When our faith is strong and our mind calm, we will encounter such situations after we’ve been reciting sutras or prostrating for a long while. This is especially true with meditation. Even average people encounter such situations when they concentrate like that. This is the state where “mountains aren’t mountains.” Next is the level where “mountains are mountains again.” This happens when practitioners have completed one stage of cultivation and come out of extreme concentration. At this moment, the world they see now is exactly the same as the old one.
However, now there’s something different. For those who haven’t been practicing deeply for a long time or haven’t been enlightened, then if they take a break or rest for a while, everything is the same as before. When faced with a given situation, their emotional response is still the same. But if they have gone through deep cultivation where they completely throw themselves into their practice, and thus experienced “mountains aren’t mountains,” then their physical and mental responses are completely different. Their mental state is different. When they look around at this moment, flowers are still colorful and snow is still white and beautiful but their heart will be calm; they know that a beautiful woman is beautiful, but their heart doesn’t palpitate with excitement. Perhaps they used to be very timid, but after going through deep cultivation, they won’t be so scared when witnessing terrible things. They have settled the self, or even let go of it or dissolved it. At that time, mountains still are mountains but their mind is so calm and steady and unaffected. This is the third stage. Amituofo.[Amituofo (阿弥陀佛) is a word found among Chinese Buddhists. It is a Chinese transliteration of the Sanskrit word for Amitabha, the name of the Buddha. It has become a catch-all term for Chinese Buddhists, including Shaolin Monks. Saying Amituofo has much utility. It is used as a greeting, a farewell, a response to an outcome, and a well-wishing phrase. It is used in many circumstances and serves the Shaolin Monks and the Shaolin Warrior Monks. It is possible you had ever encountered it before and did not even realize it.

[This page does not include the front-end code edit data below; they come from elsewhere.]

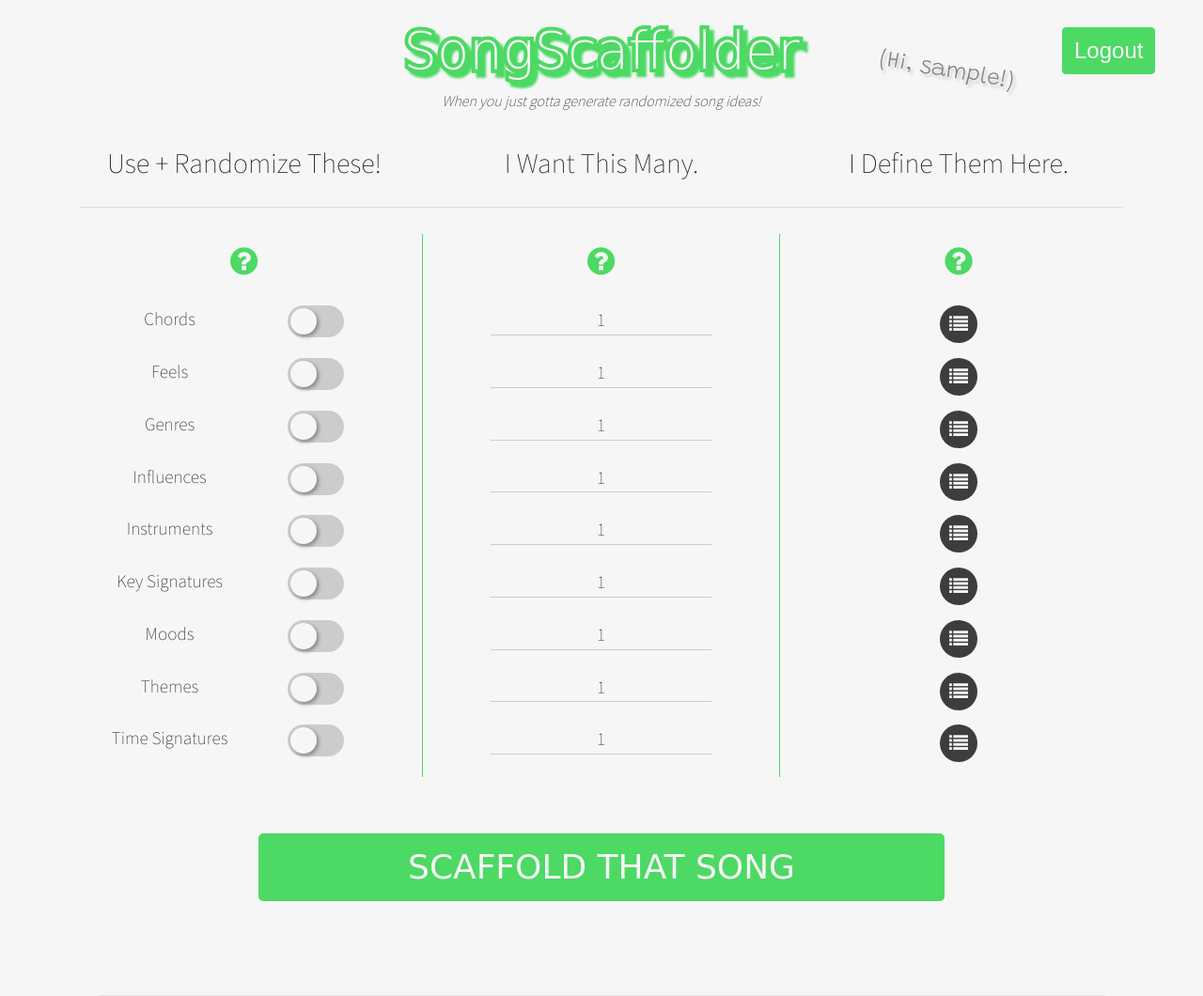
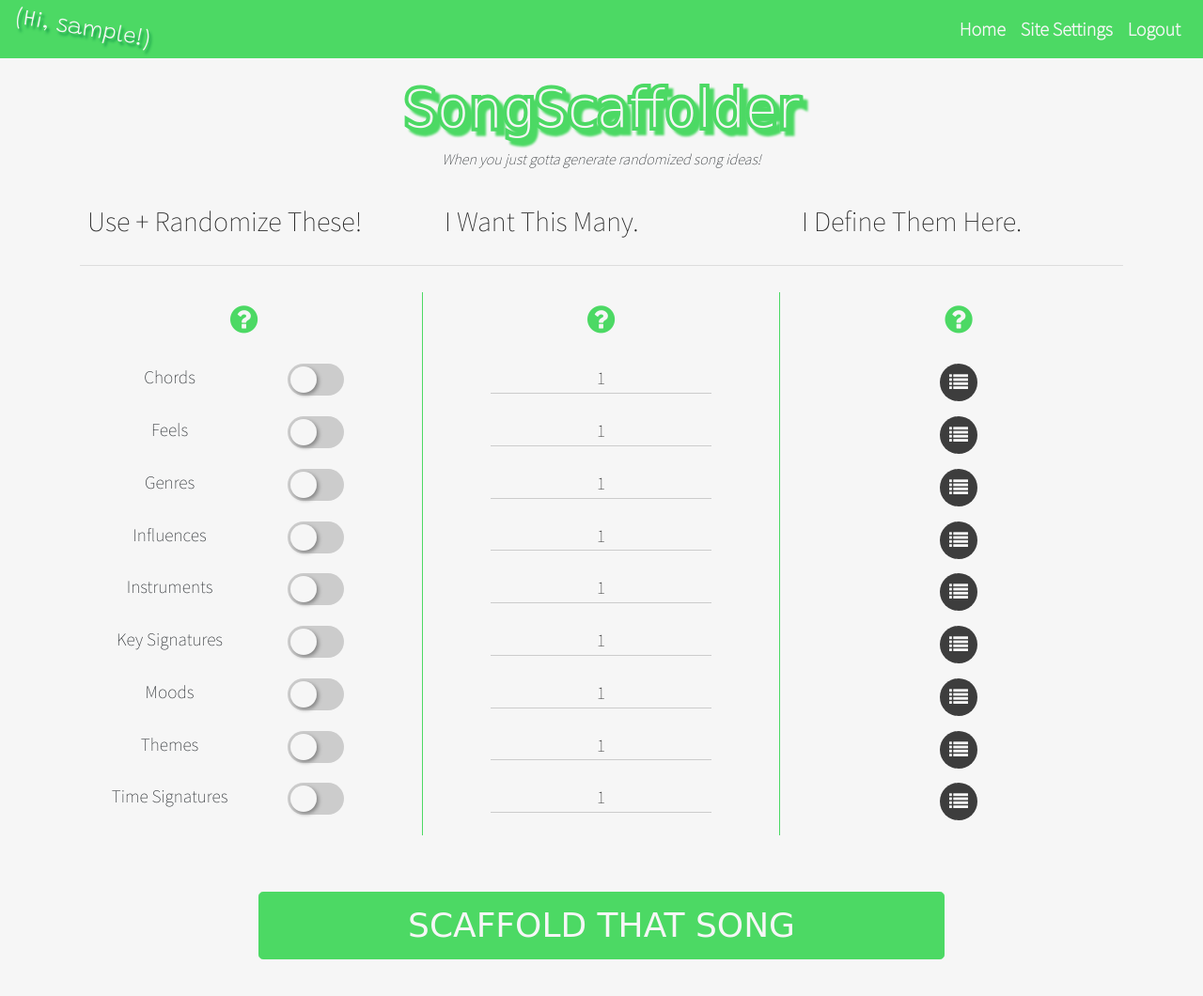
Before and after one commit to jonofoz/songscaffolder, a Django app: page / in a window 1280 px wide. Shown: the top 1060 px of the page at 94% size. Run offline with Django 3.2, Linux system fonts and the light colour scheme; the visitor is signed in with stand-in values (Sample User, id 1); some libraries are stand-ins or nearby versions; some web fonts are replaced.

Commit message:
#5 Begin making homepage mobile friendly:
  * Added navbar
  * Added classes to change style at breakpoints
  * Made other little changes
  * Installed more fun

```diff
--- a/static/styles/style.css
+++ b/static/styles/style.css
@@ -1,5 +1,6 @@
 :root {
     --primary-green: #4CD964;
+    --faded-green: #bec5c0;
     --dark-green: #0e9446;
     --primary-grey: #3d3d3d;
     --dark-grey: #1a1a1a;
@@ -25,8 +26,10 @@ hr {
     padding-bottom: inherit;
 }
 
-.first-col, .second-col{
-    border-right: 1px solid #4CD964;
+@media screen and (min-width: 768px){
+  .first-col, .second-col{
+      border-right: 1px solid #4CD964;
+  }
 }
 
 .main-col {
@@ -155,7 +158,7 @@ input:checked + .slider:before {
   text-align: center;
 }
 
-.btn-green{
+.btn-confirm{
   color: var(--white);
   background-color: var(--primary-green);
   border-color: var(--primary-green);
@@ -163,12 +166,25 @@ input:checked + .slider:before {
   font-size: 24px;
 }
 
+.btn-green{
+  color: var(--white);
+  font-family: 'Montserrat', sans-serif;
+  font-weight: bolder;
+  background-color: var(--primary-green);
+}
+
 #btn-make-scaffold {
   font-family: 'Shrikhand', cursive;
   font-size: 36px;
 }
 
-.btn-green:hover{
+@media screen and (max-width: 768px){
+  #btn-make-scaffold {
+    font-size: 24px;
+  }
+}
+
+.btn-confirm:hover{
   color: var(--white);
   background-color: var(--dark-green);
   border-color: var(--dark-green);
@@ -201,12 +217,28 @@ input:checked + .slider:before {
 .logo {
   font-family: 'Shrikhand', cursive;
   margin-top: 20px;
+  font-size: 56px;
   color: var(--white);
   /* Prefix required. Even Firefox only supports the -webkit- prefix */
   -webkit-text-stroke-width: 8px;
   -webkit-text-stroke-color: var(--primary-green);
   filter: drop-shadow(5px 5px 1px var(--primary-green));
   paint-order: stroke fill;
+}
+@media screen and (max-width: 1200px){
+  .logo {
+    font-size: 50px;
+  }
+}
+@media screen and (max-width: 992px){
+  .logo {
+    font-size: 42px;
+  }
+}
+@media screen and (max-width: 768px){
+  .logo {
+    font-size: 36px;
+  }
 }
 
 .modal-content {
@@ -257,8 +289,11 @@ a:active {
 .hello-user {
   font-family: 'Grandstander', cursive;
   font-size: 1.5em;
-  color: grey;
-  text-shadow: 3px 3px 3px rgba(99, 111, 128, 0.3);
+  color: var(--white);
+  text-shadow: 3px 3px 3px var(--dark-green);
+}
+
+.tilt{
   transform: rotate(10deg);
 }
 
@@ -296,7 +331,7 @@ a:active {
   background-color: var(--white);
   border-color: var(--light-grey) !important;
   font-size: 1.2em;
-  width: inherit;
+  width: 100%;
 }
 
 .field-form:hover {
@@ -334,3 +369,45 @@ textarea:hover{
 .btn-link {
   color: var(--dark-green) !important;
 }
+
+
+@media only screen and (max-width: 992px) {
+  div[id^='header-for-'] {
+    font-size: 3.5vw;
+  }
+}
+@media only screen and (max-width: 768px) {
+  div[id^='header-for-'] {
+    font-size: 5vw;
+  }
+}
+@media only screen and (max-width: 576px) {
+  div[id^='header-for-'] {
+    font-size: 6vw;
+  }
+}
+
+@media only screen and (max-width: 576px) {
+  p[id^='get-help-for-'] {
+    font-size: 4vw;
+  }
+}
+
+.navbar {
+  background-color: var(--primary-green) !important;
+}
+
+.nav-link {
+  font-size: 20px;
+  font-weight: bolder !important;
+  color: var(--white) !important;
+}
+
+.btn-off {
+  background-color: var(--faded-green);
+  border-color: var(--faded-green);
+}
+
+input[id^='button-include_'] {
+  /* font-size: 3.5vw; */
+}
--- a/templates/base.html
+++ b/templates/base.html
@@ -16,6 +16,10 @@
     </title>
 </head>
 <body>
+    {% if user.is_authenticated %}
+        {% include 'partials/_navbar.html' %}
+
+    {% endif %}
     {% include 'partials/_header.html' %}
     <div class="container">
         {% block content %}
--- a/templates/pages/auth/login.html
+++ b/templates/pages/auth/login.html
@@ -13,7 +13,7 @@ Login
     <div class="form-group">
         {% csrf_token %}
         {{ form|crispy }}
-        <button type="submit" class="btn btn-primary btn-green btn-block" id="login-button">Login</button>
+        <button type="submit" class="btn btn-primary btn-confirm btn-block" id="login-button">Login</button>
         <p>Don't have an account? <a href="{% url 'pages:signup' %}" id="signup-redirect-link">Sign Up</a></p>
         <br>
     </div>
--- a/templates/pages/auth/signup.html
+++ b/templates/pages/auth/signup.html
@@ -13,7 +13,7 @@ Sign Up
     <form action="{% url 'pages:signup' %}" class="form-group" method="post">
         {% csrf_token %}
         {{ form|crispy }}
-        <input type="submit" class="btn btn-primary btn-green btn-block" value="Sign Up">
+        <input type="submit" class="btn btn-primary btn-confirm btn-block" value="Sign Up">
     </form>
 </div>
 {% endblock %}
--- a/templates/pages/index.html
+++ b/templates/pages/index.html
@@ -5,66 +5,88 @@ SongScaffolder
 {% endblock %}
 
 {% block content %}
+
     <div class="row">
         <div class="col-4 header-col">
-            <div class="p-2 lead text-center">Use + Randomize These!</div>
+            <!-- <div class="p-2 text-center"><em>Fields.</em></div> -->
+            <div class="p-2 lead text-center d-flex" id="header-for-fields" >Use + Randomize These!</div>
         </div>
         <div class="col-4 header-col">
-            <div class="p-2 lead text-center">I Want This Many.</div>
+            <!-- <div class="p-2 text-center"><em>Quantities.</em></div> -->
+            <div class="p-2 lead text-center d-flex" id="header-for-quantities" >I Want This Many.</div>
         </div>
         <div class="col-4 header-col">
-            <div class="p-2 lead text-center">I Define Them Here.</div>
+            <!-- <div class="p-2 text-center"><em>Specs.</em></div> -->
+            <div class="p-2 lead text-center d-flex" id="header-for-specifications" >I Define Them Here.</div>
         </div>
     </div>
     <hr>
-
+    <section>
         <div class="row zero-row">
-        <div class="col-4 first-col d-flex justify-content-center">
+            <div class="col-md-4 col-6 first-col">
                 <p class="get-help h3 text-center" id="get-help-for-fields">
                     <i class="fa fa-question-circle" class="get-help h3 text-center" data-toggle="tooltip" data-placement="right" data-html="true" title="Checking these will include random selections of the corresponding field into the scaffold. These selections can be specified by clicking the appropriate <a class='fa fa-list fa-list-tooltip'></a> button." id="get-help-with-randomizing_{{ field.id }}"></i>
                 </p>
             </div>
-        <div class="col-4 second-col d-flex justify-content-center">
+            <div class="col-md-4 col-3 second-col">
                 <p class="get-help h3 text-center" id="get-help-for-quantities">
                     <i class="fa fa-question-circle" data-toggle="tooltip" data-placement="right" title="These determine how many items from the corresponding field should be included in the scaffold."></i>
                 </p>
             </div>
-        <div class="col-4 third-col d-flex justify-content-center">
+            <div class="col-md-4 col-3 third-col">
                 <p class="get-help h3 text-center" id="get-help-for-specifications">
                     <i class="fa fa-question-circle" data-toggle="tooltip" data-placement="right" title="Clicking these will allow you to specify the selections for the corresponding field."></i>
                 </p>
             </div>
         </div>
+    </section>
 
     {% if fields %}
         {% for field in fields %}
-            <!-- One whole row -->
-            <div class="row first-row">
+
+            <!-- Medium+ displays -->
+            <div class="row first-row d-none d-md-flex">
                 <!-- 1: The field name, the switch for it, and an info bubble -->
-                <div class="col-4 first-col">
+                <div class="col-sm-6 col-md-4 first-col">
                     <div class="row">
-                        <div class="col-7 text-right">
-                            <p class="center">{{ field.title }}</p>
+                        <div class="col-7 text-center">
+                            <p>{{ field.title }}</p>
                         </div>
                         <div class="col-5">
                             <label class="switch">
-                                <input class="field-switch" type="checkbox" id="switch-include_{{ field.id }}" tabindex=0>
+                                <input type="checkbox" class="field-switch" id="switch-include_{{ field.id }}" tabindex=0>
                                 <span class="slider round"></span>
                             </label>
                         </div>
                     </div>
                 </div>
                 <!-- 2: The quantity form for the field -->
-                <div class="col-4 second-col d-flex justify-content-center" >
+                <div class="col-sm-2 col-md-4 second-col d-flex justify-content-center" >
                     <form>
                         <input type="text" class="no-border border-bottom text-center field-form" id="quantity-for_{{ field.id }}" placeholder=1><br><br>
                     </form>
                 </div>
                 <!-- 3: The specs and an info bubble for what they do -->
-                <div class="col-4 third-col d-flex justify-content-center">
-                    <div class="row">
+                <div class="col-sm-4 col-md-4 third-col d-flex justify-content-center">
+                    <div><a class="fa fa-list" id="define-specs-for_{{ field.id }}" href="{% url 'field:config' field.id %}"></a></div>
+                </div>
+            </div>
+
+            <!-- Small- displays -->
+            <div class="row first-row d-flex d-md-none">
+                <!-- 1: The field name, the switch for it, and an info bubble -->
+                <div class="col-6 first-col">
+                    <input type="button" class="btn btn-green btn-block btn-off" id="button-include_{{ field.id }}" value="{{ field.title }}" tabindex=0>
+                </div>
+                <!-- 2: The quantity form for the field -->
+                <div class="col-3 second-col" >
+                    <form>
+                        <input type="text" class="no-border border-bottom text-center field-form" id="quantity-for_{{ field.id }}" placeholder=1><br><br>
+                    </form>
+                </div>
+                <!-- 3: The specs and an info bubble for what they do -->
+                <div class="col-3 third-col">
                     <div class="col-2"><a class="fa fa-list" id="define-specs-for_{{ field.id }}" href="{% url 'field:config' field.id %}"></a></div>
-                    </div>
                 </div>
             </div>
         {% endfor %}
@@ -74,7 +96,7 @@ SongScaffolder
         <div class="col-2">
         </div>
         <div class="col-8">
-            <button class="btn btn-lg btn-block btn-green" id="btn-make-scaffold" data-toggle="modal" data-target=".bd-example-modal-lg">SCAFFOLD THAT SONG</button>
+            <button class="btn btn-lg btn-block btn-confirm" id="btn-make-scaffold" data-toggle="modal" data-target=".bd-example-modal-lg">SCAFFOLD THAT SONG</button>
         </div>
         <div class="col-2">
         </div>
@@ -101,6 +123,10 @@ SongScaffolder
     <script src="https://code.jquery.com/jquery-3.5.1.min.js" integrity="sha256-9/aliU8dGd2tb6OSsuzixeV4y/faTqgFtohetphbbj0=" crossorigin="anonymous"></script>
 
     <script>
+        $("input[id^='button-include_']").on("click", function() {
+            $(this).toggleClass("btn-off");
+        });
+
         $("#btn-make-scaffold").on("click", function() {
             // For fun, we have nice quotes. :)
             scaffoldQuotes = [
@@ -108,7 +134,7 @@ SongScaffolder
                 "You <em>can</em> make the thing!",
                 "Make it tasty!",
                 "Don't forget the sauce!",
-                "Make your heroes proud!",
+                "Make parental figures proud!",
                 "You were born for this!",
                 "Never stop not stopping!",
                 "We have liftoff!",
@@ -118,19 +144,24 @@ SongScaffolder
             ];
             // First, we'll clear any old scaffold results.
             tbody = $("tbody")
+            sectionWTH = $("#what-the-heck-section")
             scaffoldQuote = $("#scaffold-quote")
+            tbody.children().remove()
+            sectionWTH.children().remove()
             scaffoldQuote.html("")
-            tbody.children().remove()
-            sectionWTH = $("#what-the-heck-section")
-            sectionWTH.children().remove()
 
             metadata = {}
-            fieldsToInclude = $('input[type="checkbox"]')
-            for (i=0 ; i < fieldsToInclude.length; i++){
-                fieldName = fieldsToInclude[i].id.split("_")[1]
+            switches = $("input[id^='switch-include_']").filter(":visible")
+            buttons  = $("input[id^='button-include_']").filter(":visible")
+            onMediumScreen = true ? buttons.length > 0 : false
+            console.log(switches.length)
+            quantities = $(`input[id^="quantity-for_"]`).filter(":visible")
+            for (i = 0; i < quantities.length; i++){
+                fieldName = quantities[i].id.split("_")[1]
                 quantityForm = $(`input[id^="quantity-for_${fieldName}"]`)
                 fieldValue = quantityForm.val() != "" ? parseInt(quantityForm.val()) : 1
-                if (fieldsToInclude[i].checked == true) {
+                if (onMediumScreen) {
+                    if (!(buttons[i].getAttribute("class").includes("btn-off"))){
                         metadata[fieldName] = {
                             "include": true,
                             "quantity": fieldValue
@@ -139,6 +170,20 @@ SongScaffolder
                     else {
                         metadata[fieldName] = {
                             "include": false
+                        }
+                    }
+                }
+                else {
+                    if (switches[i].checked == true){
+                        metadata[fieldName] = {
+                            "include": true,
+                            "quantity": fieldValue
+                        }
+                    }
+                    else {
+                        metadata[fieldName] = {
+                            "include": false
+                        }
                     }
                 }
             }
@@ -165,12 +210,11 @@ SongScaffolder
                         $("#what-the-heck-section").append(`
                         <br>
                         <div class="row">
-                            <div class="col-3">
-                            </div>
                             <div class="col-6 d-flex justify-content-center">
                                 <a type="button" id="btn-what-the-heck" class="btn btn-grey btn-block btn-small" href="{% url 'pages:what-the-heck' %}">What the heck?</a>
                             </div>
-                            <div class="col-3">
+                            <div class="col-6 d-flex justify-content-center">
+                                <a type="button" class="btn btn-green btn-block btn-small" data-dismiss="modal">OK</button></a>
                             </div>
                         </div>
                         `)
--- a/templates/partials/_header.html
+++ b/templates/partials/_header.html
@@ -3,18 +3,9 @@
 <div class="container">
     <div class="jumbtron text-center">
         <div class="row">
-            <div class="col-3"></div>
-            <div class="col-6"><a href="{% url 'pages:index' %}" class="logo-link"><h1 class="display-4 logo">SongScaffolder</h1></a></div>
-            <div class="col-2 container d-flex align-items-end hello-user">{% if user.is_authenticated %} (Hi, {{ user.username }}!) {% endif %}</div>
-            <div class="col-1 container d-flex align-items-end">
-                <form action="{% url 'pages:logout' %}" method="post">
-                    <div class="form-group">
-                        {% csrf_token %}
-                        <button type="submit" class="btn btn-primary btn-green">Logout</button>
-                    </div>
-                  </form>
-                <!-- <a href="{% url 'pages:logout' %}" type="button" class="btn btn-primary btn-green">Logout</a> -->
-            </div>
+            <div class="col-md-2 text-center"></div>
+            <div class="col-md-8 text-center"><a href="{% url 'pages:index' %}" class="logo-link"><h1 class="display-4 logo text-center">SongScaffolder</h1></a></div>
+            <div class="col-md-2 text-center"></div>
         </div>
         <div class="row">
             <div class="col-2"></div>
@@ -24,10 +15,3 @@
     </div>
 </div>
 <br>
-
-<html>
-<head>
-<title>Posts</title>
-</head>
-
-<body>
--- /dev/null
+++ b/templates/partials/_navbar.html
@@ -0,0 +1,25 @@
+{% load static %}
+
+<nav class="navbar navbar-expand-lg navbar-light">
+    <button class="navbar-toggler ml-auto" type="button" data-toggle="collapse" data-target="#navbarSupportedContent" aria-controls="navbarSupportedContent" aria-expanded="false" aria-label="Toggle navigation">
+      <span class="navbar-toggler-icon"></span>
+    </button>
+
+    <div class="hello-user tilt d-none d-lg-block">{% if user.is_authenticated %} (Hi, {{ user.username }}!) {% endif %}</div>
+    <div class="collapse navbar-collapse" id="navbarSupportedContent">
+        <ul class="navbar-nav ml-auto">
+            <li class="nav-item active">
+                <a class="nav-link text-right" href="{% url 'pages:index' %}"> <span class="sr-only">(current)</span> Home</a>
+            </li>
+            <li class="nav-item">
+                <a class="nav-link text-right" href="#">Site Settings</a>
+            </li>
+            <li class="nav-item">
+                <a class="nav-link text-right" href="{% url 'pages:logout' %}">Logout</a>
+            </li>
+            <li class="nav-item">
+                <div class="hello-user d-block d-lg-none text-center">{% if user.is_authenticated %} (Hi, {{ user.username }}!) {% endif %}</div>
+            </li>
+        </ul>
+    </div>
+</nav>
```
Also changed, not shown: templates/pages/config.html (+5 -5 lines), templates/pages/what-the-heck.html (+4 -4 lines), .travis.yml (deleted). Lines whose indentation alone changed are shown as unchanged.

In many of the classical Kung Fu films of the 1970s and 80s often, the actors playing Shaolin monks or the Shaolin masters would greet characters or say farewell or respond to the concerns of the protagonists with “Buddha’s name be praised” or “Buddha is praised.” This is, in fact, a poor translation of Amituofo by western filmmakers, but the usage is the same. But saying Amituofo is not just an empty gesture; something said lightly or with absent intent. It is both a spiritual and martial practice.]